Phi Beta Kappa is America’s oldest and most widely recognized collegiate honor society. It was founded in 1776, at the College of William and Mary. There are now 280 chapters at the strongest and best respected colleges and universities in the country. In selecting a college, prospective students will find the presence of a Phi Beta Kappa chapter to be a reliable indicator of institutional merit. Consult the Chapter Locator on our website to find institutions with a chapter.
Fewer than ten percent of America’s colleges and universities have a chapter of Phi Beta Kappa. Those that do have earned the right by demonstrating that the liberal arts and sciences ─ the traditional core of higher learning ─ are at the center of their educational program, and by showing that excellence in these enduring studies is achieved, maintained, and celebrated. Phi Beta Kappa joins with its host institutions in affirming the value of liberal arts education as the best preparation for professional success, responsible citizenship, and personal fulfillment.
Only by choosing to attend a Phi Beta Kappa college or university can you aspire to membership in this selective organization. Each chapter elects about ten percent of eligible liberal arts and sciences students in each class. You could join seven of the nine current justices of the United States Supreme Court, NFL quarterback Peyton Manning, actor Glenn Close, and many leaders in business, the professions, government, and academe, as a member of Phi Beta Kappa. To see the names of other distinguished members, click here.
With about 600,000 living members, Phi Beta Kappa offers ample opportunities for networking with other ΦBK key holders in the United States and abroad. There are alumni associations in many parts of the country and activities designed to keep members engaged with their liberal arts education.
Perhaps most important, Phi Beta Kappa is an advocacy group for the liberal arts and sciences, and the values inherent in those studies. By attending a Phi Beta Kappa college and being elected to membership in the Society, you can become associated with a group that fosters freedom of inquiry and expression, disciplinary rigor in learning, breadth of perspective, diversity of opinion, and the application of the skills of deliberation in the pursuit of more just and peaceful world.
Top left: Colorado College students entering Palmer Hall, one of the campus’ historic buildings.
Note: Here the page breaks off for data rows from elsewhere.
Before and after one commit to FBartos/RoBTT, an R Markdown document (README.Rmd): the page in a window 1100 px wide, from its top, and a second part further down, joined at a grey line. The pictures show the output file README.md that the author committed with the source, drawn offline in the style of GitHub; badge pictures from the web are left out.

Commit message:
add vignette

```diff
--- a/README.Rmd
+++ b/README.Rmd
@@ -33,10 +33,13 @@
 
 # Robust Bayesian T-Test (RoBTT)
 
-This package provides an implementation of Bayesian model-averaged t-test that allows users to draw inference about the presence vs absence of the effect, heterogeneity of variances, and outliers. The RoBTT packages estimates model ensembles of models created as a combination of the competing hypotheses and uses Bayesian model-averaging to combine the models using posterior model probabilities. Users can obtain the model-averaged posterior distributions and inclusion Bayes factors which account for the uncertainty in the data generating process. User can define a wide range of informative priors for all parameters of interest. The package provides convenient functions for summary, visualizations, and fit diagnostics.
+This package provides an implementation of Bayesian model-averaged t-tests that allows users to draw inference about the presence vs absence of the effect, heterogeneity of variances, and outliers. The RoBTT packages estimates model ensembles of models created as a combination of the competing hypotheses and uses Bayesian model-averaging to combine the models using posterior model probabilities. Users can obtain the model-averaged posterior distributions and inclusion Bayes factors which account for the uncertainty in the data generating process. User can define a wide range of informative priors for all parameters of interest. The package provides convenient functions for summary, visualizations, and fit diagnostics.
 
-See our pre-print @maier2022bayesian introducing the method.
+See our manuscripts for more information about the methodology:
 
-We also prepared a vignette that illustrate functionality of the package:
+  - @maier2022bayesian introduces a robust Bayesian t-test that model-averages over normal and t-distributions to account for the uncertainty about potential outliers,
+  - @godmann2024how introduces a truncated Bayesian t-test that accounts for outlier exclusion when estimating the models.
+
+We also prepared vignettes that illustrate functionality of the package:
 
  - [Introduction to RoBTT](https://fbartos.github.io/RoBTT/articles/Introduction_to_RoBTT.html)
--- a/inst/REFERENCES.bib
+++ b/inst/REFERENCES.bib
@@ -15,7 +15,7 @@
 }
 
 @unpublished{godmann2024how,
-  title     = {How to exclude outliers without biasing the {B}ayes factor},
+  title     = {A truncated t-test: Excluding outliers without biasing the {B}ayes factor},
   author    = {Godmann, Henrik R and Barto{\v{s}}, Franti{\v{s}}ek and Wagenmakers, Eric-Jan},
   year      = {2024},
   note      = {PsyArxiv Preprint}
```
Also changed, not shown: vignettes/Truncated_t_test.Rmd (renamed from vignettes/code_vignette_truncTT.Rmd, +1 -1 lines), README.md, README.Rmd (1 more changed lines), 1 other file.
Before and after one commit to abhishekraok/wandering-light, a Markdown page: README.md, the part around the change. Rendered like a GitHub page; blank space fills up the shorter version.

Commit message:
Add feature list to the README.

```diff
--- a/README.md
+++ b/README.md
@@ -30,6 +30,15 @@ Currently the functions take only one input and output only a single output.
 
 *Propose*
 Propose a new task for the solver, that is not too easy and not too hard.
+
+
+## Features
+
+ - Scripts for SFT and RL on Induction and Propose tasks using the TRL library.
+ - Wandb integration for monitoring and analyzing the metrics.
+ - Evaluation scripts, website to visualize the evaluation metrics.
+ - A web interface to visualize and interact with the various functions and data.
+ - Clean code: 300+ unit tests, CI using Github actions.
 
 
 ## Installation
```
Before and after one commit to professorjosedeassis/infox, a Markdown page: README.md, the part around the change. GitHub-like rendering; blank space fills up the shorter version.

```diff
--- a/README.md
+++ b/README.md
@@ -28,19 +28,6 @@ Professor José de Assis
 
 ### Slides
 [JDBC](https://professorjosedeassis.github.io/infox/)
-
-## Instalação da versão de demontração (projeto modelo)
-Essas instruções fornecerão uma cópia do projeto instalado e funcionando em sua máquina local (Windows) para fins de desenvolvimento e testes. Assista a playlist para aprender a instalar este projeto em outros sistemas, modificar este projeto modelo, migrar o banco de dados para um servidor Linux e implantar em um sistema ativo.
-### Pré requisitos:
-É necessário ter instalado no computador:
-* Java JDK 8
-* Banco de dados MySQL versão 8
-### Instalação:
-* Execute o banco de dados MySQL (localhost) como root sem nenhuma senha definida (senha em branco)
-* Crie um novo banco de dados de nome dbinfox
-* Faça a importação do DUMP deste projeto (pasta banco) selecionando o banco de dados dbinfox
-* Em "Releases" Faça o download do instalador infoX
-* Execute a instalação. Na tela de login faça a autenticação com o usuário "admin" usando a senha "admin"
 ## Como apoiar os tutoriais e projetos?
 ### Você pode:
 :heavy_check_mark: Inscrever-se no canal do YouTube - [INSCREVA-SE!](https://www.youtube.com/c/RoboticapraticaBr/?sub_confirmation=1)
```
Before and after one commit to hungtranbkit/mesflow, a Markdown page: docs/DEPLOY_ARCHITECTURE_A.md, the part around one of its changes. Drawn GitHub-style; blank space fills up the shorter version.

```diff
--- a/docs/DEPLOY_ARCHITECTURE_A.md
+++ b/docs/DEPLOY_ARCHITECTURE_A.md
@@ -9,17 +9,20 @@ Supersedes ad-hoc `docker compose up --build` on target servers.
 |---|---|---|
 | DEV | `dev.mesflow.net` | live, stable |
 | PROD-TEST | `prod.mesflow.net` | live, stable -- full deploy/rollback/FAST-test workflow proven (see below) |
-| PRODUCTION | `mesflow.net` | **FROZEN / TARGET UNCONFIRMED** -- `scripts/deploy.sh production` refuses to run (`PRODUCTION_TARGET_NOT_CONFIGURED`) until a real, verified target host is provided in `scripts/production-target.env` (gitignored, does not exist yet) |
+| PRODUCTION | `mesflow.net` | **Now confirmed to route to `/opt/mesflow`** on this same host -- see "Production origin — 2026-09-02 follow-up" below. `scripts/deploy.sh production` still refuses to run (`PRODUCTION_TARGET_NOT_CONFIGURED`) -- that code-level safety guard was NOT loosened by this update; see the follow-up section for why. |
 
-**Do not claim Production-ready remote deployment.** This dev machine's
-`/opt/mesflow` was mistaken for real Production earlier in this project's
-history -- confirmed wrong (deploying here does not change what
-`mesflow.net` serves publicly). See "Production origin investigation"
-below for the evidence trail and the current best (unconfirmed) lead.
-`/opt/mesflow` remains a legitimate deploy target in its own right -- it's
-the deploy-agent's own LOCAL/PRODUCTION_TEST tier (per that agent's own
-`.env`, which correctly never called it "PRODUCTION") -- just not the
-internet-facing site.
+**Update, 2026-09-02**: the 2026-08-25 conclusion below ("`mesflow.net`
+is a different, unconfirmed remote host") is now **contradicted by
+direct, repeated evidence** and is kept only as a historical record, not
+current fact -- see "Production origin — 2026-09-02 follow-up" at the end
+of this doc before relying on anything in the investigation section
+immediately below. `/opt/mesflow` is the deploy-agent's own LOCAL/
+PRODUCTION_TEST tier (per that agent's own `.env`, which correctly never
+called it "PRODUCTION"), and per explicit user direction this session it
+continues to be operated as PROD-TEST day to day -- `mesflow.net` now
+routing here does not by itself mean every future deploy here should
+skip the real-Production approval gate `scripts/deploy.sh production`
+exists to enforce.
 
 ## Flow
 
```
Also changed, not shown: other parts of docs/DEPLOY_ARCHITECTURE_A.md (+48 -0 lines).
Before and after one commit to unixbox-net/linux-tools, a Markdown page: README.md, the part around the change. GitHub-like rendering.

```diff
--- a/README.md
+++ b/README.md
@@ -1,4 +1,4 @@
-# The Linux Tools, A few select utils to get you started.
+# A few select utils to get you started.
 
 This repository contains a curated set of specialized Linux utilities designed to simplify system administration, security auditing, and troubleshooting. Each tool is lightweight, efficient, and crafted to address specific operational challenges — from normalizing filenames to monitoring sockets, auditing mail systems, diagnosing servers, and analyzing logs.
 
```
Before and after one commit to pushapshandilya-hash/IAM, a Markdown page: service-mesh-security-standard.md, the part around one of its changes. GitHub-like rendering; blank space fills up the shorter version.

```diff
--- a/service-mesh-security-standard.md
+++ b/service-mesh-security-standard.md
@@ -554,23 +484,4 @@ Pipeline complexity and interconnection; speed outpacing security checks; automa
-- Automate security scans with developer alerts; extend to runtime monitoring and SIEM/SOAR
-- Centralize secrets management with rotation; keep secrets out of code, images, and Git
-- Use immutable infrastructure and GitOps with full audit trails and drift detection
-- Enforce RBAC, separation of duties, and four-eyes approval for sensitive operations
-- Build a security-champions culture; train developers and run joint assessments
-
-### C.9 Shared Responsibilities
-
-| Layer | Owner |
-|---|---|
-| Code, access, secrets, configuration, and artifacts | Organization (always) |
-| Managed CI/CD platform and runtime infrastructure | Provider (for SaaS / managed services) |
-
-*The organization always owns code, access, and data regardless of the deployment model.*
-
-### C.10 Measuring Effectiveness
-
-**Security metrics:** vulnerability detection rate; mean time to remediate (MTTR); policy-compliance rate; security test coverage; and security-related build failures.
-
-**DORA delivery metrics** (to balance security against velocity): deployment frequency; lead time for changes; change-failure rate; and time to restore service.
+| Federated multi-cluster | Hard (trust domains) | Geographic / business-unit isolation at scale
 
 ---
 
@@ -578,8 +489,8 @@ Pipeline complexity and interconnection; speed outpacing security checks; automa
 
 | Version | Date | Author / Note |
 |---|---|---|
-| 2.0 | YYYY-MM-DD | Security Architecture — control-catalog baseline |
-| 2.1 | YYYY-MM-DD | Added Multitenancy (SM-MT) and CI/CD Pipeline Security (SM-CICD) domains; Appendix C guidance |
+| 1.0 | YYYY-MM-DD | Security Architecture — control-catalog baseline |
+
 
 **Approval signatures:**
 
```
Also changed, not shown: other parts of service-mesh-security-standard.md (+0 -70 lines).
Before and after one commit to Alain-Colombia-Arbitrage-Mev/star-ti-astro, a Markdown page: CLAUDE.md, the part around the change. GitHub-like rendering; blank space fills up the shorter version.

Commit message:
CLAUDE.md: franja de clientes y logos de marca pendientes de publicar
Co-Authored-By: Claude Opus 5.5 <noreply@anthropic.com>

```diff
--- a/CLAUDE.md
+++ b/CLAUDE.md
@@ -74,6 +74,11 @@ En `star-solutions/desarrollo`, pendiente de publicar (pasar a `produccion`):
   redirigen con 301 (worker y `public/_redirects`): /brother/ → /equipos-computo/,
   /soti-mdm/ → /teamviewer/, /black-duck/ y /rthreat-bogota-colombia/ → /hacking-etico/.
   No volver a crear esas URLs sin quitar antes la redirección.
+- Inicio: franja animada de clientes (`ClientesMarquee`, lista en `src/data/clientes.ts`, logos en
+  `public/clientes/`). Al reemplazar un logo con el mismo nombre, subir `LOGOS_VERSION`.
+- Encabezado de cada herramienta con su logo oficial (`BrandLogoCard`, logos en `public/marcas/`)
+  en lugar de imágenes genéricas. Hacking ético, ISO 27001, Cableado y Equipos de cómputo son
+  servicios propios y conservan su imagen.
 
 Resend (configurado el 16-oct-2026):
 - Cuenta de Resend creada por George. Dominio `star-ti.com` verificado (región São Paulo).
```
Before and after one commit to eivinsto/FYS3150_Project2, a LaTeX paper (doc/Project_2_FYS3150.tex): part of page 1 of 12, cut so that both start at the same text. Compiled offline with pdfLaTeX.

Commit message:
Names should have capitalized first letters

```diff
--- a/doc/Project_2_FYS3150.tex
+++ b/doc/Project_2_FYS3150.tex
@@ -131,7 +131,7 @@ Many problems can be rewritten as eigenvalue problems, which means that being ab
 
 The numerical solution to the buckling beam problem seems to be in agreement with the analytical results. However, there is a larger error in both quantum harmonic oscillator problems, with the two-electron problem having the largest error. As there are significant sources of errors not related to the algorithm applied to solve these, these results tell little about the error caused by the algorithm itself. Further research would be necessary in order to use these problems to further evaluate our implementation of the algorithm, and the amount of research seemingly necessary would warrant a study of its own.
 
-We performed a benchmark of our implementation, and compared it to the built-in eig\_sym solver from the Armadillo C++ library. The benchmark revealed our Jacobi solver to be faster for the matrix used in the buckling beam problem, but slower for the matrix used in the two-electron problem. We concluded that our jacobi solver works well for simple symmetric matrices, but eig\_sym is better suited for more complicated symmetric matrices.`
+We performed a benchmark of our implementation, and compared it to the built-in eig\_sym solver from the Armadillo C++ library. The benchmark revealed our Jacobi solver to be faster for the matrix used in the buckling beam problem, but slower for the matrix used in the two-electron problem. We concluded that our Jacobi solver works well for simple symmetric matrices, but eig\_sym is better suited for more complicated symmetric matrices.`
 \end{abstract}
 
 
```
The Colorado College chapter, Delta of Colorado, was chartered in 1904.